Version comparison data
☆ ☆ ☆ ☆

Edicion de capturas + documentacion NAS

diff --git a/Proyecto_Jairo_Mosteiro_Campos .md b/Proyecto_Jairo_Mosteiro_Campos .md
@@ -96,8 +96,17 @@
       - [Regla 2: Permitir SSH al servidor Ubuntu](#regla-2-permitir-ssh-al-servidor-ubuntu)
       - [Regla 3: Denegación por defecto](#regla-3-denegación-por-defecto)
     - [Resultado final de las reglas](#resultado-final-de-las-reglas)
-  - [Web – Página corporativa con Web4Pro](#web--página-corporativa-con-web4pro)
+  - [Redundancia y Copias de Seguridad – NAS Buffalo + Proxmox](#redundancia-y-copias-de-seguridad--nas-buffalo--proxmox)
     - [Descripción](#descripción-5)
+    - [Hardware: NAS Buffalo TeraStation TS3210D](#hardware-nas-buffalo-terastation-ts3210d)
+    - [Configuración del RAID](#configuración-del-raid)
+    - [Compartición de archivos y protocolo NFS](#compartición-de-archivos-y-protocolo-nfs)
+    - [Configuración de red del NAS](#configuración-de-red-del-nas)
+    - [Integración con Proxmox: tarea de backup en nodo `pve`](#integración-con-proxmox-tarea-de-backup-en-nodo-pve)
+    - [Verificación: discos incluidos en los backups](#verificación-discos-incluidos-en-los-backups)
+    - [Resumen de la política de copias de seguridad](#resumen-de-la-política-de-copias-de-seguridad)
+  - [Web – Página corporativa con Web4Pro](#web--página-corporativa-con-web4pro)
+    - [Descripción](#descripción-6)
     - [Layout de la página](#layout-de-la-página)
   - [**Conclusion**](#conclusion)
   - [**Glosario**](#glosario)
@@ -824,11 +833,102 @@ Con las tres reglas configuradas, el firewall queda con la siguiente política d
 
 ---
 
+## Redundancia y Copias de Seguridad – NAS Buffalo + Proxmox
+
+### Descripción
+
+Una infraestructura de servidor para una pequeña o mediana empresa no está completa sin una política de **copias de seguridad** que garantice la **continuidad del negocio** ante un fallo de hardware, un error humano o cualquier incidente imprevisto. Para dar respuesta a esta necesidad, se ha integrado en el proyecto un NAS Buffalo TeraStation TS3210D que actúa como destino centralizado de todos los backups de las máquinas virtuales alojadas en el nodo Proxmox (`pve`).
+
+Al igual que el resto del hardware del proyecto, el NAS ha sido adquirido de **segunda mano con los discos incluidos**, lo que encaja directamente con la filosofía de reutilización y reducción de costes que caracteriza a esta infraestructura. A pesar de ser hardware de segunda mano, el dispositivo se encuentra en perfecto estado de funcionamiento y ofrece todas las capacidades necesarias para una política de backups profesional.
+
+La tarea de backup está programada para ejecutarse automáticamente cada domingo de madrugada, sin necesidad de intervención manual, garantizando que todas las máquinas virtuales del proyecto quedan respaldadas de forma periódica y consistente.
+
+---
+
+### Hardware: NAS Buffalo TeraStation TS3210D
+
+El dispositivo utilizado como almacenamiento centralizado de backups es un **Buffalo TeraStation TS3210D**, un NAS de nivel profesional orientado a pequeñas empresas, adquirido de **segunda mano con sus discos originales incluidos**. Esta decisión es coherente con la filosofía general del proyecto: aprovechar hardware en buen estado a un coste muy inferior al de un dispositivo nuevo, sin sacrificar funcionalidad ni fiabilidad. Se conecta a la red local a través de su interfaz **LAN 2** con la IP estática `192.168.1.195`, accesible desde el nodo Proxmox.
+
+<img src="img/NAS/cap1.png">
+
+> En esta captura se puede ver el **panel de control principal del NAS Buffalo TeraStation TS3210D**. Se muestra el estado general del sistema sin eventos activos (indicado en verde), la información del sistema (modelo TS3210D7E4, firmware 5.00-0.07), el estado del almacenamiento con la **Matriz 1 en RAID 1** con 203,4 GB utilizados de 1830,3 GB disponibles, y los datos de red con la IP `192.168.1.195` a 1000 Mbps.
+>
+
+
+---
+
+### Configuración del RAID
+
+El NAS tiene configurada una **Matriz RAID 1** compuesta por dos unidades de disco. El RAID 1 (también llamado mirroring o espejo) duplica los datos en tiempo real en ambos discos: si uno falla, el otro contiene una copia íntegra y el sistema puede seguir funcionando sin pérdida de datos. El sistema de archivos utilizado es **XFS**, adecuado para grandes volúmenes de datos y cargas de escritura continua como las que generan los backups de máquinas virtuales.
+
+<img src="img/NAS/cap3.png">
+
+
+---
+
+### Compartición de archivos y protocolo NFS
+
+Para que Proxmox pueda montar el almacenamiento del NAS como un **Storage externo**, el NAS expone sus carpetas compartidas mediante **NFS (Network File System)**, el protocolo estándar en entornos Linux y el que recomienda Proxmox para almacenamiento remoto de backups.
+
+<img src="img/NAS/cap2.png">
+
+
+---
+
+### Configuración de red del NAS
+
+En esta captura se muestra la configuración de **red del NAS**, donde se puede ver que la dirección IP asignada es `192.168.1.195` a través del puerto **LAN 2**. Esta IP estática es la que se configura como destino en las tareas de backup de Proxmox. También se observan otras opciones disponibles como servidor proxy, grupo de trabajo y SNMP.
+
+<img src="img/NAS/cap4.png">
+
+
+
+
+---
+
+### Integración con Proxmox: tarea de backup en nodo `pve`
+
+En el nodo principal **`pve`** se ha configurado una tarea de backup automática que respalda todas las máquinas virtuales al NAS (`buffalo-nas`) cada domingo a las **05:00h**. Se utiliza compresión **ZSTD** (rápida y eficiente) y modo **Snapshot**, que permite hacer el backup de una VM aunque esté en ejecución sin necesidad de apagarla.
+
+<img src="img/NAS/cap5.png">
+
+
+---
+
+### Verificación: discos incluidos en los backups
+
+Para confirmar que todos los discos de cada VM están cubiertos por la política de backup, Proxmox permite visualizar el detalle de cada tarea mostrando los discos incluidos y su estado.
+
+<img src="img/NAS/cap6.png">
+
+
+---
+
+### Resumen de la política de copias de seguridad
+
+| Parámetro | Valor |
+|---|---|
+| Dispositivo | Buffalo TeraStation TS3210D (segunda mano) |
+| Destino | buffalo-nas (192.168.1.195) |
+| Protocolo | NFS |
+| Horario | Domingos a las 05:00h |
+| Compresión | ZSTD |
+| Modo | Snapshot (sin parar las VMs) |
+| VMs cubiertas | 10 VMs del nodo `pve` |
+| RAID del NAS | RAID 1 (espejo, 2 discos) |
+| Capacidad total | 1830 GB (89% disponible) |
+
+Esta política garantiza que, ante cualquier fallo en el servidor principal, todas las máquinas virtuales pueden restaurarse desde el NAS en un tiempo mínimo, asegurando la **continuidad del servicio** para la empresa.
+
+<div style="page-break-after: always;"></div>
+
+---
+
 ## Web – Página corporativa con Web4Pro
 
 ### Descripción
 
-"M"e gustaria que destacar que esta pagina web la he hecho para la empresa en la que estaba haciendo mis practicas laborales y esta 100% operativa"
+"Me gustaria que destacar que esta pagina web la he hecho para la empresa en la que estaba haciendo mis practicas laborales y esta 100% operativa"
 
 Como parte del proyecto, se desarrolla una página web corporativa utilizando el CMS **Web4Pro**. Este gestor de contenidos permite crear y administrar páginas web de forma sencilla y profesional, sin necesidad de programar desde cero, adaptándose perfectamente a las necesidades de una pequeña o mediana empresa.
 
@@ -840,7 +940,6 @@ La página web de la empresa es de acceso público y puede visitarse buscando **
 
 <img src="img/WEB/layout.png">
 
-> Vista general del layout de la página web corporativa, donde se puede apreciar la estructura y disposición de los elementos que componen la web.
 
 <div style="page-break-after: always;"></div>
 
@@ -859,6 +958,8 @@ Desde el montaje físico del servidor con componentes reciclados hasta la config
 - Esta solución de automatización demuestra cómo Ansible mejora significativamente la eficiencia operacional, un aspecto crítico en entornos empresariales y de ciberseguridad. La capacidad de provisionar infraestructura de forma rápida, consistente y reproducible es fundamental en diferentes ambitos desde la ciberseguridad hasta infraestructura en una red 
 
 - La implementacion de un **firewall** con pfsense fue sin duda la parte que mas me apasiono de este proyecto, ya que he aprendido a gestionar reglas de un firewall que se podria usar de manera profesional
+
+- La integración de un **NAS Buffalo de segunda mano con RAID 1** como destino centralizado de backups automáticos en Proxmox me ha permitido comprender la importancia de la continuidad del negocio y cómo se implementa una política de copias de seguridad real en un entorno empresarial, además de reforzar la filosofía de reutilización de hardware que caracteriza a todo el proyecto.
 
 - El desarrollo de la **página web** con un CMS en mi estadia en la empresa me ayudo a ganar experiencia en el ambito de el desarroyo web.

☆ ☆ ☆ ☆

What the exercise asks:
Copy the records above exactly, from the first line through the line containing "en los backups](#verificación-discos-incluidos-en-los-backups)", and include nothing else.

Answer to the problem:
Edicion de capturas + documentacion NAS

diff --git a/Proyecto_Jairo_Mosteiro_Campos .md b/Proyecto_Jairo_Mosteiro_Campos .md
@@ -96,8 +96,17 @@
       - [Regla 2: Permitir SSH al servidor Ubuntu](#regla-2-permitir-ssh-al-servidor-ubuntu)
       - [Regla 3: Denegación por defecto](#regla-3-denegación-por-defecto)
     - [Resultado final de las reglas](#resultado-final-de-las-reglas)
-  - [Web – Página corporativa con Web4Pro](#web--página-corporativa-con-web4pro)
+  - [Redundancia y Copias de Seguridad – NAS Buffalo + Proxmox](#redundancia-y-copias-de-seguridad--nas-buffalo--proxmox)
     - [Descripción](#descripción-5)
+    - [Hardware: NAS Buffalo TeraStation TS3210D](#hardware-nas-buffalo-terastation-ts3210d)
+    - [Configuración del RAID](#configuración-del-raid)
+    - [Compartición de archivos y protocolo NFS](#compartición-de-archivos-y-protocolo-nfs)
+    - [Configuración de red del NAS](#configuración-de-red-del-nas)
+    - [Integración con Proxmox: tarea de backup en nodo `pve`](#integración-con-proxmox-tarea-de-backup-en-nodo-pve)
+    - [Verificación: discos incluidos en los backups](#verificación-discos-incluidos-en-los-backups)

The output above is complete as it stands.